>>>>

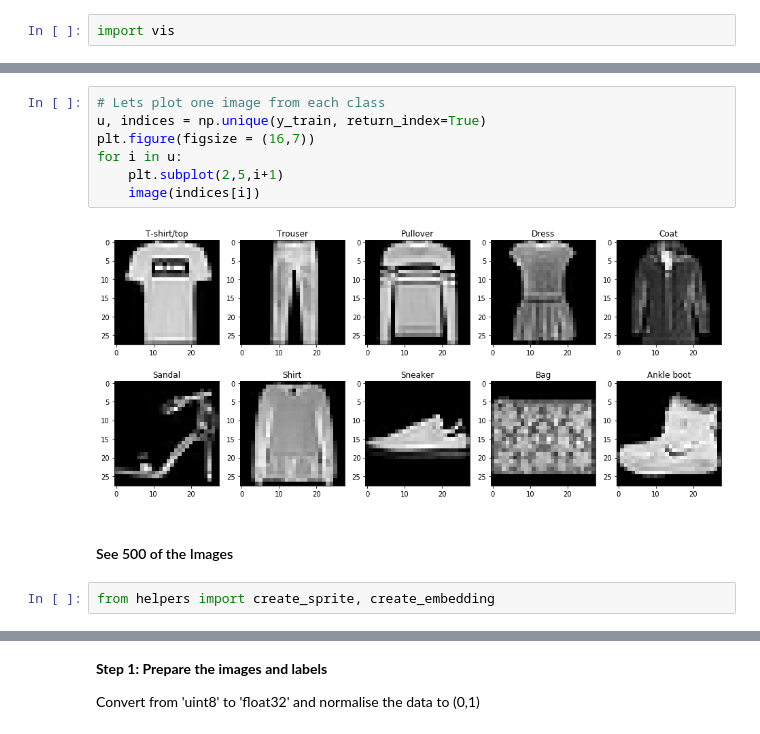
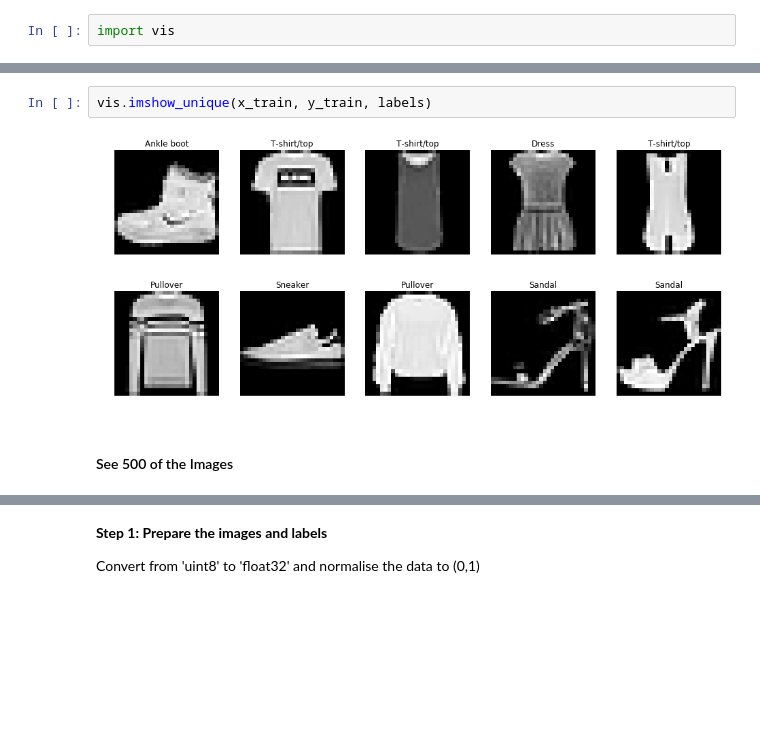
Before and after one commit to amitkaps/deep-learning, a Jupyter notebook: 002-MLP-Fashion.ipynb, the cells around one changed output, grey strips where cells are left out. Saved outputs shown, nothing was run; the diff lists cells and outputs as text; blank space fills up the shorter version.

```diff
--- a/002-MLP-Fashion.ipynb
+++ b/002-MLP-Fashion.ipynb
@@ -58,13 +60,6 @@ vis.imshow(x_train[0], label = label[y_train[0]])
-# %%
-# Lets plot one image from each class
-u, indices = np.unique(y_train, return_index=True)
-plt.figure(figsize = (16,7))
-for i in u:
-    plt.subplot(2,5,i+1)
-    image(indices[i])
-# %% [output]
-[figure, removed]
+# %%
+vis.imshow_unique(x_train, y_train, labels)
+# %% [output]
+[figure, added]
 # %% [markdown]
 #### See 500 of the Images
-# %%
-from helpers import create_sprite, create_embedding
```
Also changed, not shown: parts of 40 cells of this notebook, 8 other files.
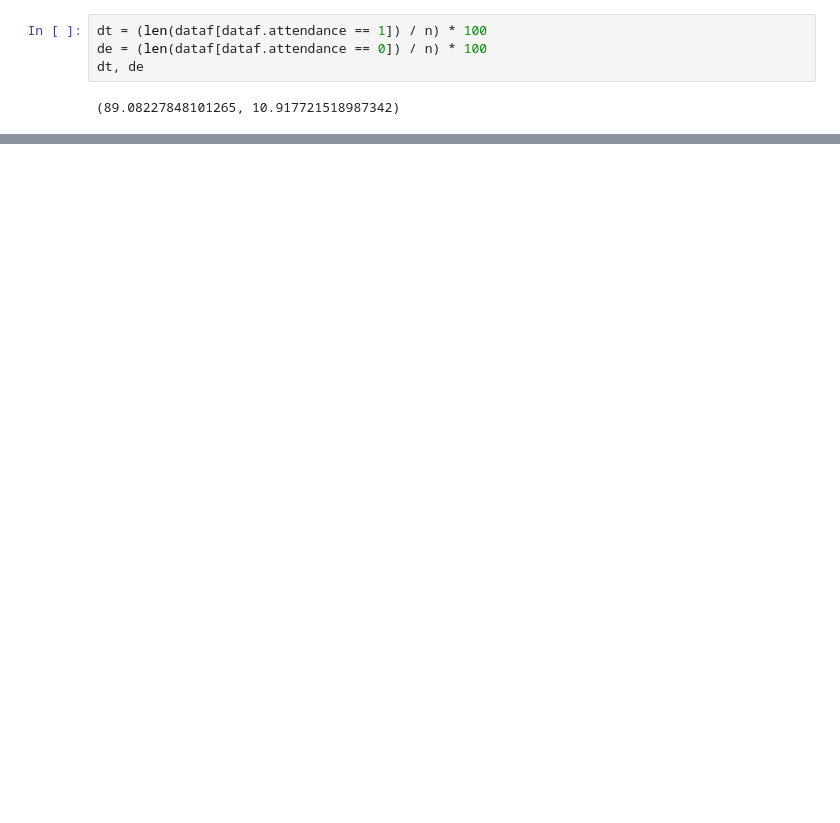
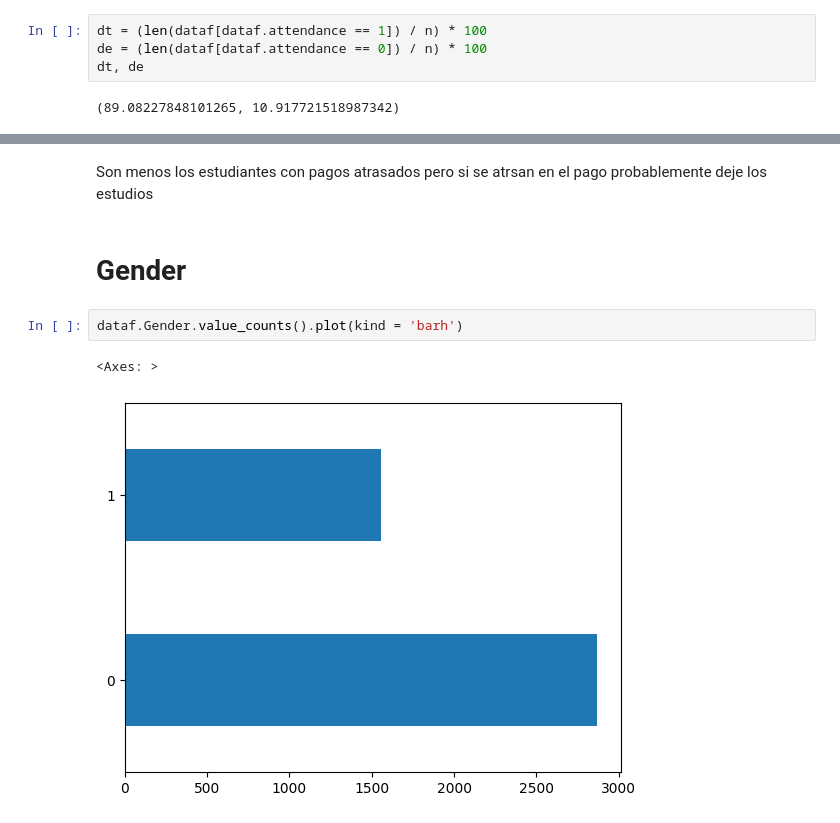
Before and after one commit to fowardelcac/Abandono-Escolar, a Jupyter notebook: Notebooks/1.ipynb, the cells around one changed output, grey strips where cells are left out. Cells and saved outputs as stored; diff of their text form; blank space fills up the shorter version.

```diff
--- a/Notebooks/1.ipynb
+++ b/Notebooks/1.ipynb
@@ -359,0 +507,9 @@ dt, de
+# %% [markdown]
+Son menos los estudiantes con pagos atrasados pero si se atrsan en el pago probablemente deje los estudios
+# %% [markdown]
+# Gender
+# %%
+dataf.Gender.value_counts().plot(kind = 'barh')
+# %% [output]
+<Axes: >
+[figure, added]
```
Also changed, not shown: parts of 24 cells of this notebook.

<<<<

Output the full material above exactly, leaving every picture out.

* [TASK RESULT]
Before and after one commit to amitkaps/deep-learning, a Jupyter notebook: 002-MLP-Fashion.ipynb, the cells around one changed output, grey strips where cells are left out. Saved outputs shown, nothing was run; the diff lists cells and outputs as text; blank space fills up the shorter version.

```diff
--- a/002-MLP-Fashion.ipynb
+++ b/002-MLP-Fashion.ipynb
@@ -58,13 +60,6 @@ vis.imshow(x_train[0], label = label[y_train[0]])
-# %%
-# Lets plot one image from each class
-u, indices = np.unique(y_train, return_index=True)
-plt.figure(figsize = (16,7))
-for i in u:
-    plt.subplot(2,5,i+1)
-    image(indices[i])
-# %% [output]
-[figure, removed]
+# %%
+vis.imshow_unique(x_train, y_train, labels)
+# %% [output]
+[figure, added]
 # %% [markdown]
 #### See 500 of the Images
-# %%
-from helpers import create_sprite, create_embedding
```
Also changed, not shown: parts of 40 cells of this notebook, 8 other files.
Before and after one commit to fowardelcac/Abandono-Escolar, a Jupyter notebook: Notebooks/1.ipynb, the cells around one changed output, grey strips where cells are left out. Cells and saved outputs as stored; diff of their text form; blank space fills up the shorter version.

```diff
--- a/Notebooks/1.ipynb
+++ b/Notebooks/1.ipynb
@@ -359,0 +507,9 @@ dt, de
+# %% [markdown]
+Son menos los estudiantes con pagos atrasados pero si se atrsan en el pago probablemente deje los estudios
+# %% [markdown]
+# Gender
+# %%
+dataf.Gender.value_counts().plot(kind = 'barh')
+# %% [output]
+<Axes: >
+[figure, added]
```
Also changed, not shown: parts of 24 cells of this notebook.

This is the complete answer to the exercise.